TWID: Can you expand on your proposed policy against domestic violence in the home as it pertains to women and children? (i.e. Harsher punishments for those who violate the law, Literature or counseling/therapy for abusers/abused?)
CE: A law has been finally put in place to protect women and families. The formulation of training programmes strengthen these areas of assistance to families so that at all times, a woman and child can feel safe in our society without being threatened or subjected to abuse of one kind or another. Strengthening NGO work, police work, advertising and awareness campaigns are just a few ways we effort to make this change. It is time to bring it out into the open strongly and say enough is enough. Work here is still in it’s infancy but it’s a matter of changing the mentality as quickly as possible. It’s a matter of accepting there is a problem in our society and dealing with it rather than discouraging coming out or hiding it.
TWID: If elected, how do you think you would differ from the incumbent?
CE: I plan to have an electoral office and full time secretary (as there isn’t either at the moment), work together with the town and district officers as well as community groups, and listen to and respond with action in regards to the needs of the community and businesses within Tongatapu 3. If elected, I will possibly be a Government Minister of the people and have the power to address these needs as well. As an independent candidate (no party affiliation) I can work with anyone elected to Parliament (as was the case from 2005-2010 in the lead up to the constitutional changes).
TWID: You obviously have great pride for your district and want to work to make things better. Beyond the changes highlighted in your campaign booklet, what other changes (perhaps in coalition-building with other districts) do you think you’d want to make that would produce a more successful Tongan society?

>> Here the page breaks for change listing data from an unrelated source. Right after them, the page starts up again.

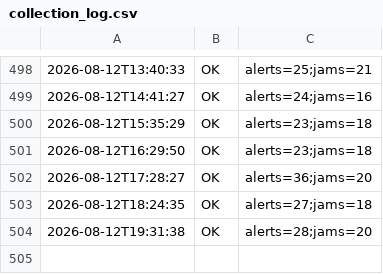
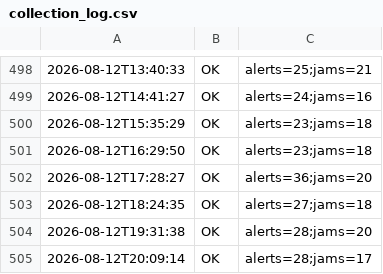
Before and after one commit to mobilidadepalmas/painel-mobilidade-palmas, a CSV file: scripts/waze/processed/collection_log.csv, drawn as a sheet; only a part is shown, gaps mark what is left out; the diff names each change by its address in the sheet, - before the commit and + after, or states it on an @@ line.

```diff
--- a/scripts/waze/processed/collection_log.csv
+++ b/scripts/waze/processed/collection_log.csv
+row 505: 2026-08-12T20:09:14 | OK | alerts=28;jams=17
```
Also changed, not shown: scripts/waze/processed/traffic_view.csv, 3 other files.
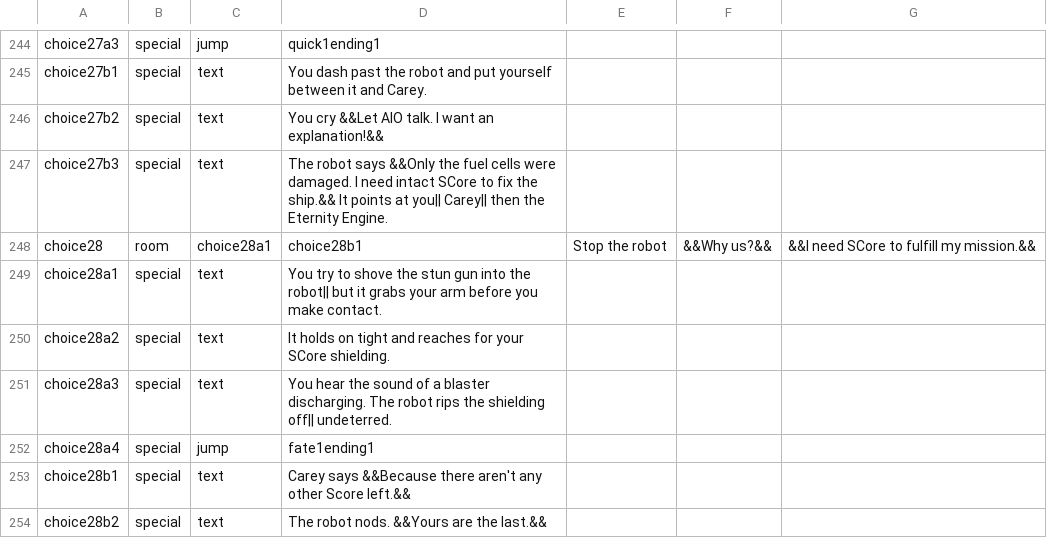
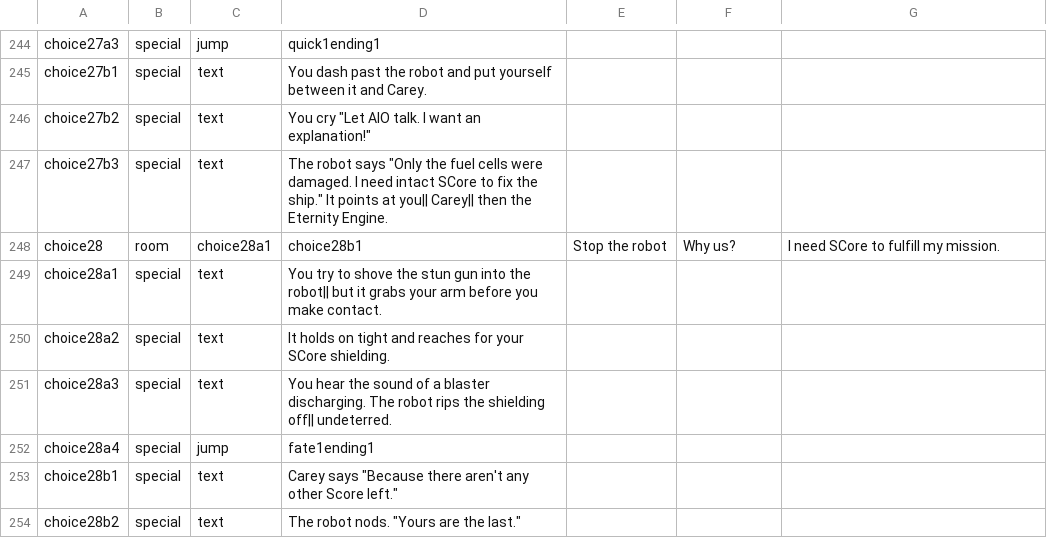
Before and after one commit to Dolorre/ShadowsandEternity, a CSV file: SAE.csv, drawn as a sheet; only a part is shown, gaps mark what is left out; the diff covers the shown part only.

Commit message:
Update SAE.csv

```diff
--- a/SAE.csv
+++ b/SAE.csv
@@ -245,5 +245,5 @@ choice27a3,special,jump,quick1ending1,,,
 choice27b1,special,text,You dash past the robot and put yourself between it and Carey.,,,
-choice27b2,special,text,You cry &&Let AIO talk. I want an explanation!&&,,,
-choice27b3,special,text,The robot says &&Only the fuel cells were damaged. I need intact SCore to fix the ship.&& It points at you|| Carey|| then the Eternity Engine.,,,
-choice28,room,choice28a1,choice28b1,Stop the robot,&&Why us?&&,&&I need SCore to fulfill my mission.&&
+choice27b2,special,text,You cry "Let AIO talk. I want an explanation!",,,
+choice27b3,special,text,The robot says "Only the fuel cells were damaged. I need intact SCore to fix the ship." It points at you|| Carey|| then the Eternity Engine.,,,
+choice28,room,choice28a1,choice28b1,Stop the robot,"Why us?","I need SCore to fulfill my mission."
 choice28a1,special,text,You try to shove the stun gun into the robot|| but it grabs your arm before you make contact.,,,
@@ -252,3 +252,3 @@ choice28a3,special,text,You hear the sound of a blaster discharging. The robot r
 choice28a4,special,jump,fate1ending1,,,
-choice28b1,special,text,Carey says &&Because there aren't any other Score left.&&,,,
-choice28b2,special,text,The robot nods. &&Yours are the last.&&,,,
+choice28b1,special,text,Carey says "Because there aren't any other Score left.",,,
+choice28b2,special,text,The robot nods. "Yours are the last.",,,
```
Also changed, not shown: 60 edited cells elsewhere in this file.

CE: By addressing the needs of Tongatapu 3, we are addressing the needs in our own backyard, first, which is the most important thing. Only then can we look beyond and spread what we have done in the other areas. I think the legacy of having electoral offices in each district and tending to people’s requirements on a daily basis is a simple but necessary thing for the democracy in Tonga. The platform issues will then have greater significance to creating a stronger Tongan society, within Tonga and abroad.
TWID: Any final words?

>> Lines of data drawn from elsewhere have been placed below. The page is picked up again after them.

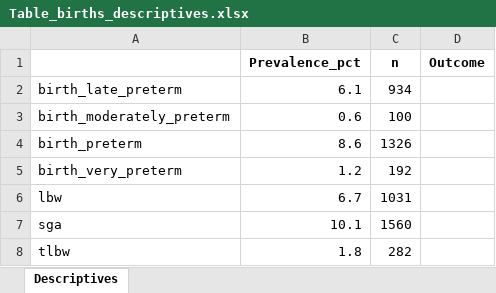
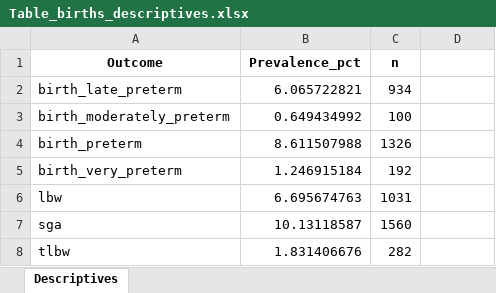
Before and after one commit to ClimChange-NewbornHealth/Pollution_PerinatalOutcomes_Temuco26, an Excel workbook: 03_Output/Descriptives/Table_births_descriptives.xlsx, sheet Descriptives, drawn as a sheet; values as stored, in another font and other column widths than the file's, no borders; the diff names each change by its address in the sheet, - before the commit and + after, or states it on an @@ line.

Commit message:
upgrade descriptive tables and code

```diff
--- a/03_Output/Descriptives/Table_births_descriptives.xlsx (sheet Descriptives)
+++ b/03_Output/Descriptives/Table_births_descriptives.xlsx (sheet Descriptives)
-A1: (empty)
+A1: Outcome
-D1: Outcome
+D1: (empty)
-B2 (Prevalence_pct): 6.1
+B2 (Prevalence_pct): 6.065722821
-B3 (Prevalence_pct): 0.6
+B3 (Prevalence_pct): 0.649434992
-B4 (Prevalence_pct): 8.6
+B4 (Prevalence_pct): 8.611507988
-B5 (Prevalence_pct): 1.2
+B5 (Prevalence_pct): 1.246915184
-B6 (Prevalence_pct): 6.7
+B6 (Prevalence_pct): 6.695674763
-B7 (Prevalence_pct): 10.1
+B7 (Prevalence_pct): 10.13118587
-B8 (Prevalence_pct): 1.8
+B8 (Prevalence_pct): 1.831406676
```
Also changed, not shown: 03_Output/Descriptives/Exposure_levels_by_group.xlsx, 03_Output/Descriptives/PO_time_trends_by_comuna.xlsx, 5 other files.
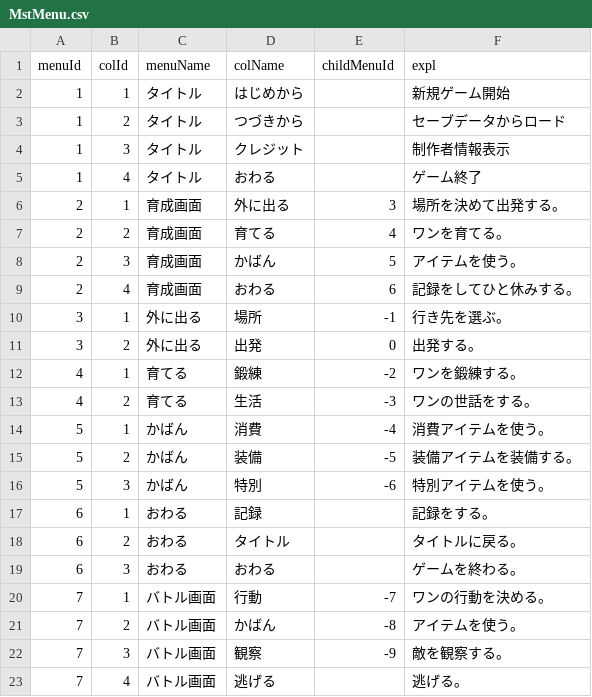
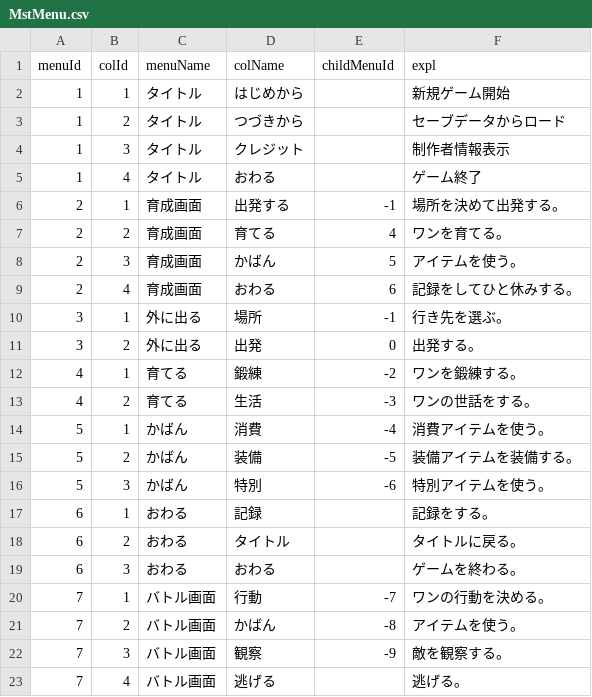
Before and after one commit to kouheyHEY/InuIkusei, a CSV file: database/MstMenu.csv, drawn as a sheet.

```diff
--- a/database/MstMenu.csv
+++ b/database/MstMenu.csv
@@ -5,3 +5,3 @@ menuId,colId,menuName,colName,childMenuId,expl
 1,4,タイトル,おわる,,ゲーム終了
-2,1,育成画面,外に出る,3,場所を決めて出発する。
+2,1,育成画面,出発する,-1,場所を決めて出発する。
 2,2,育成画面,育てる,4,ワンを育てる。
```
Also changed, not shown: 6 other files.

CE: The elections are very important in the infancy of Tonga’s new democracy. Other than addressing issues above, the institution of the Anti-Corruption Commissioner in the first year of my potential return to Parliament will go a long way to keeping the democracy on the straight and narrow, making Tonga an attractive place to invest for both Tongans (local and overseas) as well as foreigners. It creates a level playing field for anyone wanting to undertake their dreams and opportunities to make a living. Tonga must be a place (like America) where a person’s aspirations and hard work are given freedom to fly; not hidden, put down, or never given a chance. This is all big stuff, but it starts with a strong foundation of which I have the ability to be the ‘Cornerstone’ (Pou Tuliki) if the people of Tongatapu 3 decide true on 27 November 2014.
For any system of ideals, there is no change without purpose and there is no greater purpose than inheritance, deliverance, and hope. As John Donne notes, “No man is an island, Entire of itself”… Unless you are Clive Edwards then you are a country, entire to others.

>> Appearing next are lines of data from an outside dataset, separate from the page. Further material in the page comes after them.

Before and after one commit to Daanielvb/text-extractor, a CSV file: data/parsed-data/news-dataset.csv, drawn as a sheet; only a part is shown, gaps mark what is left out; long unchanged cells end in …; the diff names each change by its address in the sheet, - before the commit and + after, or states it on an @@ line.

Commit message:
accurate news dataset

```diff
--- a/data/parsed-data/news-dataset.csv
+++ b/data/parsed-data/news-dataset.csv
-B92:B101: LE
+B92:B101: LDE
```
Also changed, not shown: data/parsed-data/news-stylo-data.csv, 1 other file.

TWID offers best wishes to Clive Edwards, as well as the rest of those in the political arena, as Tonga moves closer to its second-ever democratic elections. We also encourage every Tongan citizen eligible to get out there and make your voice heard! Keep in mind that a closed mouth does not get fed. And that’s WhatTongaDo.
Interview By: T.H.